**Your assignment:**
Read through the material below and find each line that has the word "after"; copy it.

*** Begin section ***

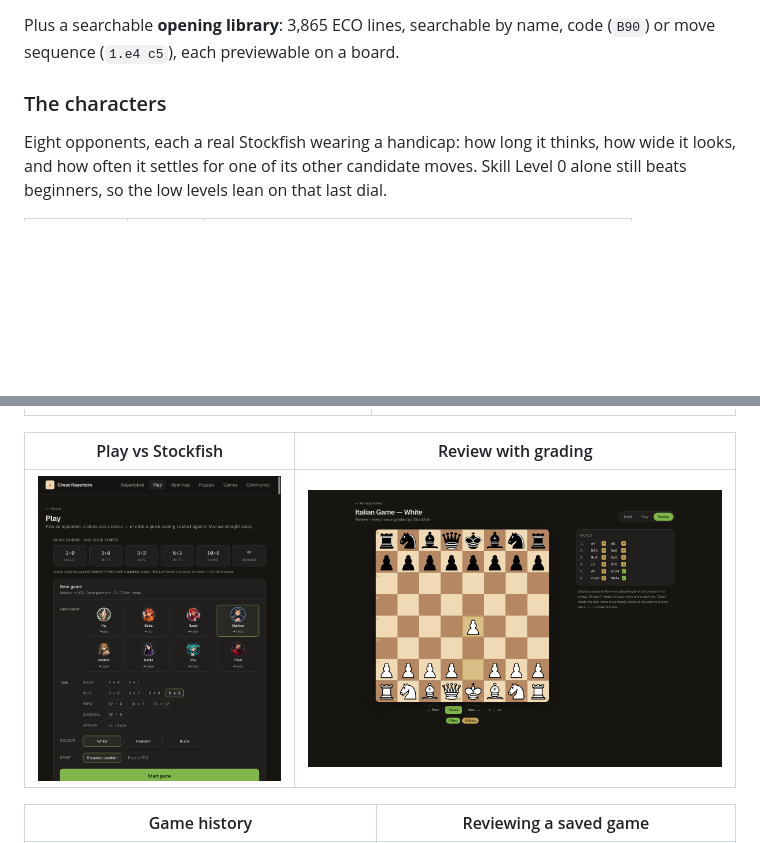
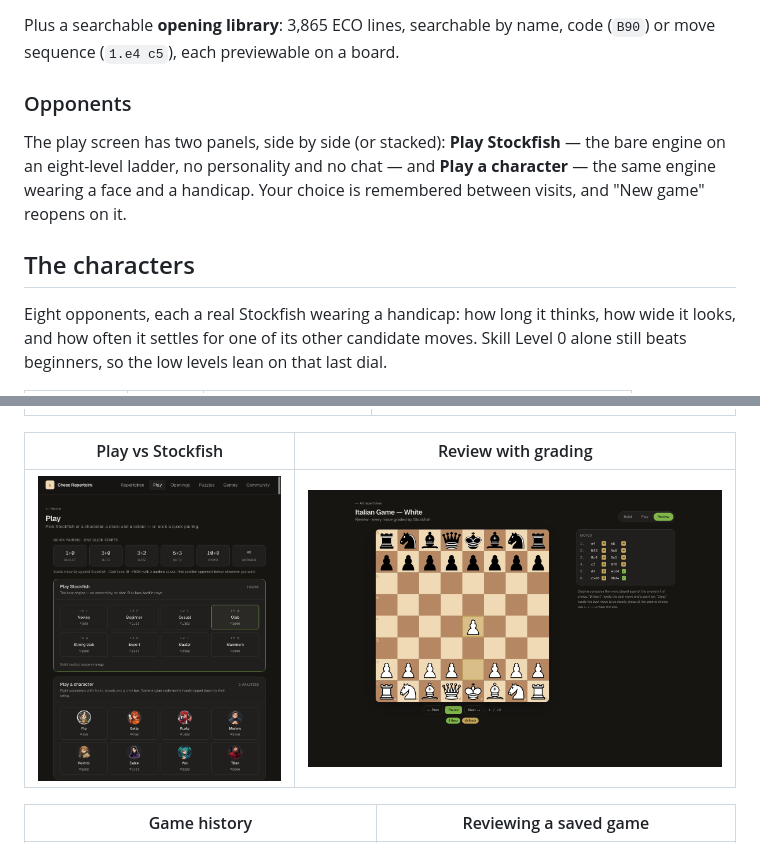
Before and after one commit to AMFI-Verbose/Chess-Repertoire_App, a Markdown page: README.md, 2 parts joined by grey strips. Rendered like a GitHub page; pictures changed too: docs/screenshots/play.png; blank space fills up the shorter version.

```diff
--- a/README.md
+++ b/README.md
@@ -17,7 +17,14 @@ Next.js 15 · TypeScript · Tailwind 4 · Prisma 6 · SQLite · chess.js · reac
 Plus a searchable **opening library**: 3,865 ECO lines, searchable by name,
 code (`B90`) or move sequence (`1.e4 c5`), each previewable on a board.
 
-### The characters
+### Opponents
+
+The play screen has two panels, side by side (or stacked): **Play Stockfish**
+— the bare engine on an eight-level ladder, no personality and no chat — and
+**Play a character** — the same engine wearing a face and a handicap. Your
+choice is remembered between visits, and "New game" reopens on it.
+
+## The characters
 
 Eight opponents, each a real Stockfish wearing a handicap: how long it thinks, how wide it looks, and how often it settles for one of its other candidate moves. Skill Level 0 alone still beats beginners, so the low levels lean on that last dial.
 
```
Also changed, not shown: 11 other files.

*** End section ***
*** Begin section ***

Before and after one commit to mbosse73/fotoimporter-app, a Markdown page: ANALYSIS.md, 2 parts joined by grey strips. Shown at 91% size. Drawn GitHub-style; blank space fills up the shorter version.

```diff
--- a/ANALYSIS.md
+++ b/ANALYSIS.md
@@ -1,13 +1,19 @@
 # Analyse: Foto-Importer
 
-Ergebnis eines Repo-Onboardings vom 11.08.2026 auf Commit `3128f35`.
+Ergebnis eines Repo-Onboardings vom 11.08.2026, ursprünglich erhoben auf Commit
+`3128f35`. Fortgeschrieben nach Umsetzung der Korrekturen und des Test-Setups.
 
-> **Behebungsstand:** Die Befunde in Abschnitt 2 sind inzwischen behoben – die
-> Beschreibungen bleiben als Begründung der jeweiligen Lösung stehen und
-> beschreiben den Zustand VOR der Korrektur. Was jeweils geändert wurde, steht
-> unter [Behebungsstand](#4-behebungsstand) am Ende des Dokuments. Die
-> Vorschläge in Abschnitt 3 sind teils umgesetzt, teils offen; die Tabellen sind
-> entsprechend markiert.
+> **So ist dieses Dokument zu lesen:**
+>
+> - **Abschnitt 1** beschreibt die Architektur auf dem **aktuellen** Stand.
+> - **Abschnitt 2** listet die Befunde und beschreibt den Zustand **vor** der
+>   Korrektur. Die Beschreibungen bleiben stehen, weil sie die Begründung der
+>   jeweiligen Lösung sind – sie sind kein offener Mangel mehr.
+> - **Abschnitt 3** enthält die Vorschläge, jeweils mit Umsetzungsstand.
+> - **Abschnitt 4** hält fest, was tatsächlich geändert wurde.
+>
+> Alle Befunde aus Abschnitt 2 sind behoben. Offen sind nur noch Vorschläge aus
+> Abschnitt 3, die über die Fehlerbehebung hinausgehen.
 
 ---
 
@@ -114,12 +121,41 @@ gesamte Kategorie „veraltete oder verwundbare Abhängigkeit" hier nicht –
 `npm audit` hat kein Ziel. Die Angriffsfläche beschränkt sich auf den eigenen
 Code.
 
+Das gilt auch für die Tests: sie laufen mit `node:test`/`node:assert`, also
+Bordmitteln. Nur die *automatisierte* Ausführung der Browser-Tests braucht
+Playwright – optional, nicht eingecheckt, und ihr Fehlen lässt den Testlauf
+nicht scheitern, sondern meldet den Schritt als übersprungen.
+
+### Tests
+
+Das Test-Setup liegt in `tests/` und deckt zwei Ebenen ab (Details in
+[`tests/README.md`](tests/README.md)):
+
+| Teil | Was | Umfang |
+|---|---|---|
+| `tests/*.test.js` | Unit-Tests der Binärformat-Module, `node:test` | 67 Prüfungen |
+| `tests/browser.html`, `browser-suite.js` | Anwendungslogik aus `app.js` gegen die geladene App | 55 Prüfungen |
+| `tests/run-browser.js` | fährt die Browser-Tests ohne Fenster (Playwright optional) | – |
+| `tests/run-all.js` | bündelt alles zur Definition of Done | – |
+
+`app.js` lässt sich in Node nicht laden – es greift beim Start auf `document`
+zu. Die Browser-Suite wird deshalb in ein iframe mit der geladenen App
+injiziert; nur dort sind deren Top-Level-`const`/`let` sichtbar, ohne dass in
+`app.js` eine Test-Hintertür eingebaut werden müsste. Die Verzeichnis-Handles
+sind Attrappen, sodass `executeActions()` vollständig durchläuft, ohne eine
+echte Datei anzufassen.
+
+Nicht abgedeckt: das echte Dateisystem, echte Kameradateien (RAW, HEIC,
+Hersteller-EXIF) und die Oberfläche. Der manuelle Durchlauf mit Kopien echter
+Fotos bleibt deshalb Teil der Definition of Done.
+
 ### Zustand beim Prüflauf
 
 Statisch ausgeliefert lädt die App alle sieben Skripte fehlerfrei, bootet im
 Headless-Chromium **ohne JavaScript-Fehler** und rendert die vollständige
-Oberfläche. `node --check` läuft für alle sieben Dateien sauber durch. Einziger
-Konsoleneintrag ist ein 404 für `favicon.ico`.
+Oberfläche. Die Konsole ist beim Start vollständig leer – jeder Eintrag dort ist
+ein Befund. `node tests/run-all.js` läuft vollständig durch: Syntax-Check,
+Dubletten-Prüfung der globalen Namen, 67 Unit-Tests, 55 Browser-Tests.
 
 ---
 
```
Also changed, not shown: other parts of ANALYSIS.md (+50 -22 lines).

*** End section ***
*** Begin section ***

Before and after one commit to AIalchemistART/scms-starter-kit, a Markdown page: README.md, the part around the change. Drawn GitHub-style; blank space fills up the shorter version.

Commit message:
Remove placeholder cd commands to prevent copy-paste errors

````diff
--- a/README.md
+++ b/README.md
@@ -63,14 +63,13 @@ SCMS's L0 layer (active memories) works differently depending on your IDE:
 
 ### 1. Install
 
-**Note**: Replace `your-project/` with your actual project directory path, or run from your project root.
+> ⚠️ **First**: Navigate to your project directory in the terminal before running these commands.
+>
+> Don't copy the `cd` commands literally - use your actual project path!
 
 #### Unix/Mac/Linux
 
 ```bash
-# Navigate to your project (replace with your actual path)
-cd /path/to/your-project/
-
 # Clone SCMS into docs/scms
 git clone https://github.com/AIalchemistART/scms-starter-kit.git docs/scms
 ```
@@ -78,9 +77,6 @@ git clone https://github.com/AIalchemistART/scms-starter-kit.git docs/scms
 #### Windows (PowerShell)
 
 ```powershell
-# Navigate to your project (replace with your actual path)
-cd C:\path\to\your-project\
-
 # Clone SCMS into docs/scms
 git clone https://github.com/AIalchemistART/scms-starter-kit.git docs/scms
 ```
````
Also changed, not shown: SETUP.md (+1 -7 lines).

*** End section ***

**Exercise output:**
Before and after one commit to AMFI-Verbose/Chess-Repertoire_App, a Markdown page: README.md, 2 parts joined by grey strips. Rendered like a GitHub page; pictures changed too: docs/screenshots/play.png; blank space fills up the shorter version.
Before and after one commit to mbosse73/fotoimporter-app, a Markdown page: ANALYSIS.md, 2 parts joined by grey strips. Shown at 91% size. Drawn GitHub-style; blank space fills up the shorter version.
Before and after one commit to AIalchemistART/scms-starter-kit, a Markdown page: README.md, the part around the change. Drawn GitHub-style; blank space fills up the shorter version.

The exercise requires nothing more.